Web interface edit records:
-*-*-

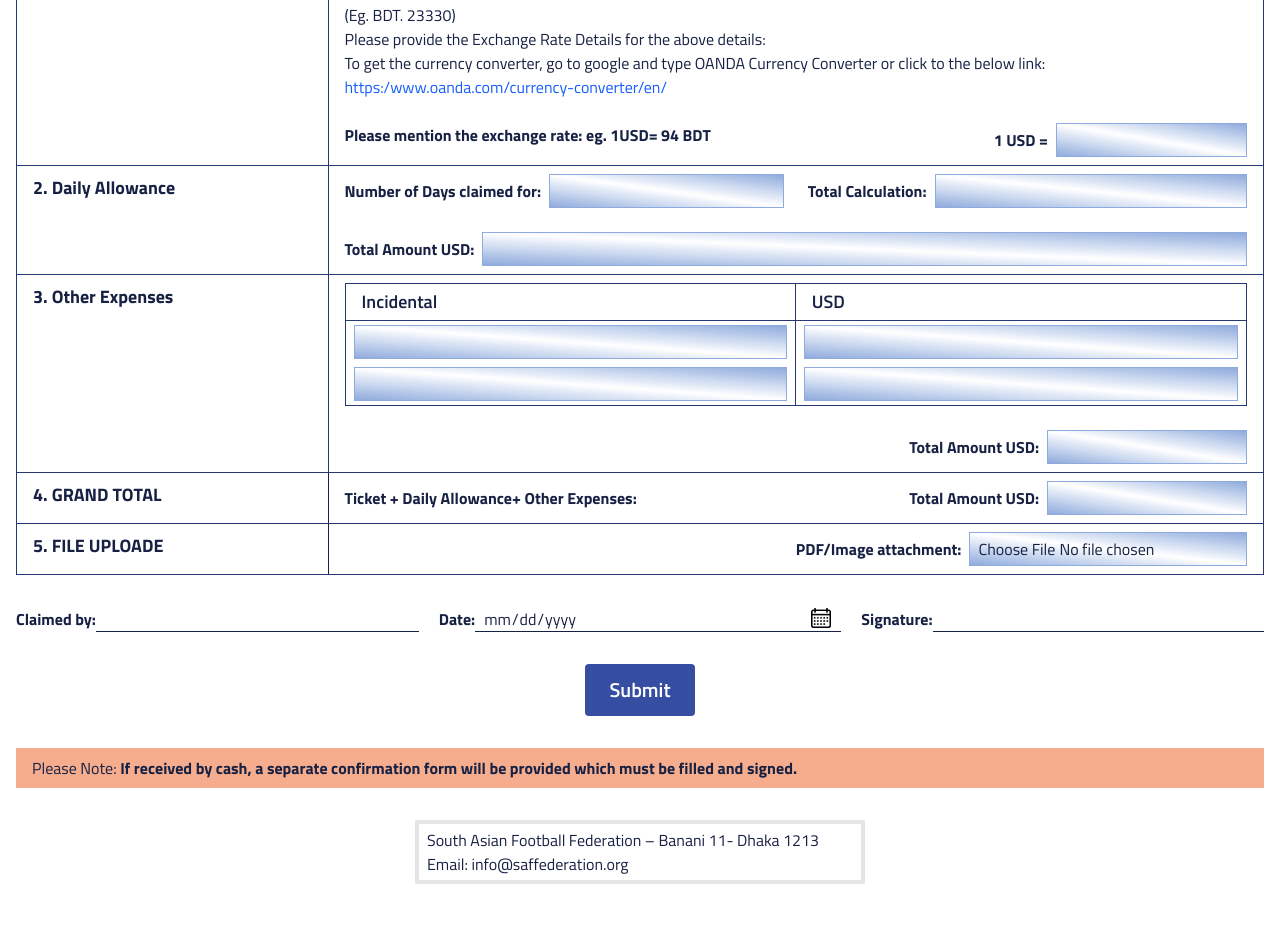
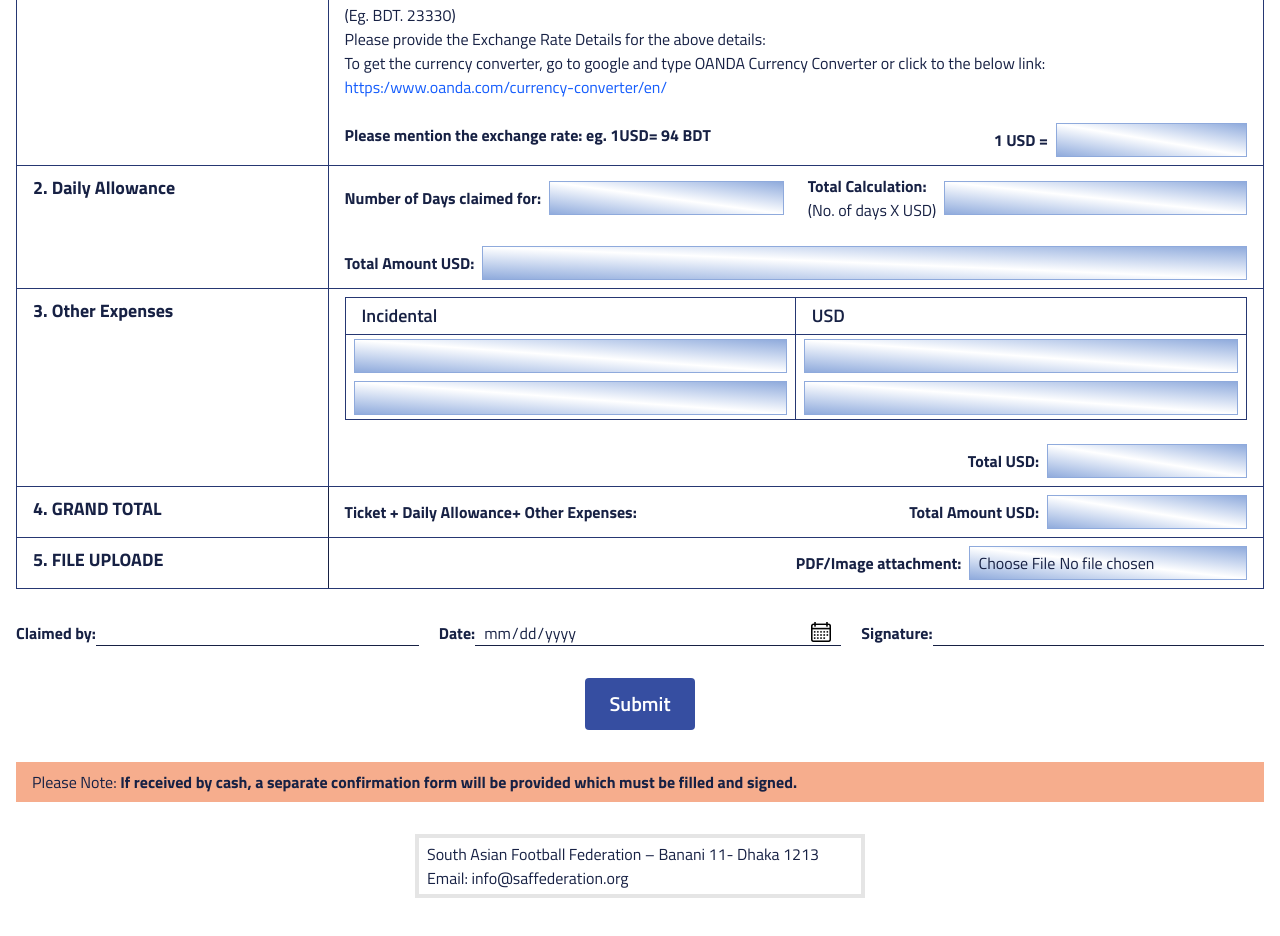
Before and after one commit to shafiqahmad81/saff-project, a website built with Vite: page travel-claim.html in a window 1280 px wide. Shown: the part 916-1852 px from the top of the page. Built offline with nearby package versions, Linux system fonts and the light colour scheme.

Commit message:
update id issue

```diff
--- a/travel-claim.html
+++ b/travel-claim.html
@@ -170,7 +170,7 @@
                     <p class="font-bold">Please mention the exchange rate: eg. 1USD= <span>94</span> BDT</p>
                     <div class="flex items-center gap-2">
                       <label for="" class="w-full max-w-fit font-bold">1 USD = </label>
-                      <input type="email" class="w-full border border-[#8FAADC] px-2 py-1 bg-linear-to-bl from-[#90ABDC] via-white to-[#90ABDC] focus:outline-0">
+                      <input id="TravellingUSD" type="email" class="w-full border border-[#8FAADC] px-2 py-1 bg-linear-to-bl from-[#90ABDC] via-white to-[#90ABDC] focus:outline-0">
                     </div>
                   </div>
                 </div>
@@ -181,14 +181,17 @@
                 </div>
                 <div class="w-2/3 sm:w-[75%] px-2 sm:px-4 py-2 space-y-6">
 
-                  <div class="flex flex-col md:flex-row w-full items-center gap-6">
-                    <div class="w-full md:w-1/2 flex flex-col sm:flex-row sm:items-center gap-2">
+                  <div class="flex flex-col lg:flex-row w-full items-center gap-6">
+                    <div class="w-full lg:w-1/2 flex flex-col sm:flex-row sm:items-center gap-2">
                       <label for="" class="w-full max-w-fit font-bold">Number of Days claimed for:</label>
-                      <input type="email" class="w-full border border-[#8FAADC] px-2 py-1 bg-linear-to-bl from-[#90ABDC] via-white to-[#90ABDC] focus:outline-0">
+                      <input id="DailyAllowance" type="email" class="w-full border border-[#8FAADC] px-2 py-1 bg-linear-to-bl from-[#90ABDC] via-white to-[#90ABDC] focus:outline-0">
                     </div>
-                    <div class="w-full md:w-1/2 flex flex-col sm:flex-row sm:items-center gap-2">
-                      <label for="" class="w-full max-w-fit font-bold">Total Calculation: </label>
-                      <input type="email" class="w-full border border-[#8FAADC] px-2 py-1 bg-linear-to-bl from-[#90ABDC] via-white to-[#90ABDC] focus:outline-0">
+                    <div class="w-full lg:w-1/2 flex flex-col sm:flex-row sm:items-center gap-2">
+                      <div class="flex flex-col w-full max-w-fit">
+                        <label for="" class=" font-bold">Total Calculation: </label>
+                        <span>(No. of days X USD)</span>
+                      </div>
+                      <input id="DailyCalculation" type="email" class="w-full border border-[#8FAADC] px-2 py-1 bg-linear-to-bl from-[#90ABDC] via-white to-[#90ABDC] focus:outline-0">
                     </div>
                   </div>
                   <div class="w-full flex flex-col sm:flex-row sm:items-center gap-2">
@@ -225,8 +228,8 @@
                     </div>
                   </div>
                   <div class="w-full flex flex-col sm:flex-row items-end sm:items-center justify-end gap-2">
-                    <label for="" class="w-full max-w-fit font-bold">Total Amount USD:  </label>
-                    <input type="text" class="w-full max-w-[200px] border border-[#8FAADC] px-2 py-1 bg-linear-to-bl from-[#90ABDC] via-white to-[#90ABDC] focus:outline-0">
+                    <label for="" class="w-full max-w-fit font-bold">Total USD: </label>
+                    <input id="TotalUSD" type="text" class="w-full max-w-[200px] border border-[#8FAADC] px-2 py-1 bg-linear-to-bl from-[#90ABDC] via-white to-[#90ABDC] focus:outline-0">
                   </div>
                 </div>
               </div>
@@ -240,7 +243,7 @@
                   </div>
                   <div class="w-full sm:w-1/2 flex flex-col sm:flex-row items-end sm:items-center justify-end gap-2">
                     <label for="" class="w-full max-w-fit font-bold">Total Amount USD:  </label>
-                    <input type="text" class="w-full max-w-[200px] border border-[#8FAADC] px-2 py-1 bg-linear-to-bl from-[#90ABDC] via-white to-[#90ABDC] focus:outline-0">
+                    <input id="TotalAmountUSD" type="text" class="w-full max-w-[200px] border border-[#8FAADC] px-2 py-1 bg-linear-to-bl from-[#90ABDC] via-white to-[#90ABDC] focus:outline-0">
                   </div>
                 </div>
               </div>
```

-*-*-

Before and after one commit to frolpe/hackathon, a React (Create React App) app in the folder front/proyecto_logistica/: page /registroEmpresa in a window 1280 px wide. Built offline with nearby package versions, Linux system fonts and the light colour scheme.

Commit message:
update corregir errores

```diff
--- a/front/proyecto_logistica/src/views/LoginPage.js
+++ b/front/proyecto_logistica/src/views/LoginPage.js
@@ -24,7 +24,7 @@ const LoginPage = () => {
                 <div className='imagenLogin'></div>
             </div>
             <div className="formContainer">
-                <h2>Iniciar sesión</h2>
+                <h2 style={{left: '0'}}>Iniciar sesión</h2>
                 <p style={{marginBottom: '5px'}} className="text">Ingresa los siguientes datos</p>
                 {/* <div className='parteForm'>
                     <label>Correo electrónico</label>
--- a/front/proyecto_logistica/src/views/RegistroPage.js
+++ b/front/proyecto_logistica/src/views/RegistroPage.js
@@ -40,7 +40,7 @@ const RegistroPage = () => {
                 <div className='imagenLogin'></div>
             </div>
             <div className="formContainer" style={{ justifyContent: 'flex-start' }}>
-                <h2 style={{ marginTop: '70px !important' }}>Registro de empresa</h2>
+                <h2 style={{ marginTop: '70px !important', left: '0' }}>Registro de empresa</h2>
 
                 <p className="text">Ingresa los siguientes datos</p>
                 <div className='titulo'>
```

-*-*-

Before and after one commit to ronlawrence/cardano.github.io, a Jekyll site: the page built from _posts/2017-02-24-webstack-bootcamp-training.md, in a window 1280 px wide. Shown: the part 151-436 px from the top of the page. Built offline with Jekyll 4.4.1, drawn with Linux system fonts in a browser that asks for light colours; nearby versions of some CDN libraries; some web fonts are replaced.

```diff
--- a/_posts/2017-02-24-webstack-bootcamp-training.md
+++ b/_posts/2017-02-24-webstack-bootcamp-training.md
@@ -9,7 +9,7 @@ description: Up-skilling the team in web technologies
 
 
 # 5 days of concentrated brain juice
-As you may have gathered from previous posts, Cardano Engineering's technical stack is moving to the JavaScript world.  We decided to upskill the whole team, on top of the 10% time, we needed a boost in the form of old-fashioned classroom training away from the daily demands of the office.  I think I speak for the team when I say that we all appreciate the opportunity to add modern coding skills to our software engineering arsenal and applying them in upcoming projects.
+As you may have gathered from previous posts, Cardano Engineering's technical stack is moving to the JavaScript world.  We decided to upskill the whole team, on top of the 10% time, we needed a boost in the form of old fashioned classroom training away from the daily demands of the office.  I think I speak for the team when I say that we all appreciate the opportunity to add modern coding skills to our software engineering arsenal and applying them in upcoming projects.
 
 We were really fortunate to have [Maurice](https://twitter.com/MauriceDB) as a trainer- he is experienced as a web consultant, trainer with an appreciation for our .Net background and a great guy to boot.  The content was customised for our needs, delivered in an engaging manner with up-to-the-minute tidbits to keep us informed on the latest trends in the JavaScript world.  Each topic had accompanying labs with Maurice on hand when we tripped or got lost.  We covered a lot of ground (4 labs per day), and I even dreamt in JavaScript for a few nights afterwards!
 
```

-*-*-

- [Exercise instructions] Search the data for "flex" and list every line in which it occurs.

- [Problem solution]
                     <div class="flex items-center gap-2">
-                  <div class="flex flex-col md:flex-row w-full items-center gap-6">
-                    <div class="w-full md:w-1/2 flex flex-col sm:flex-row sm:items-center gap-2">
+                  <div class="flex flex-col lg:flex-row w-full items-center gap-6">
+                    <div class="w-full lg:w-1/2 flex flex-col sm:flex-row sm:items-center gap-2">
-                    <div class="w-full md:w-1/2 flex flex-col sm:flex-row sm:items-center gap-2">
+                    <div class="w-full lg:w-1/2 flex flex-col sm:flex-row sm:items-center gap-2">
+                      <div class="flex flex-col w-full max-w-fit">
                   <div class="w-full flex flex-col sm:flex-row sm:items-center gap-2">
                   <div class="w-full flex flex-col sm:flex-row items-end sm:items-center justify-end gap-2">
                   <div class="w-full sm:w-1/2 flex flex-col sm:flex-row items-end sm:items-center justify-end gap-2">
             <div className="formContainer" style={{ justifyContent: 'flex-start' }}>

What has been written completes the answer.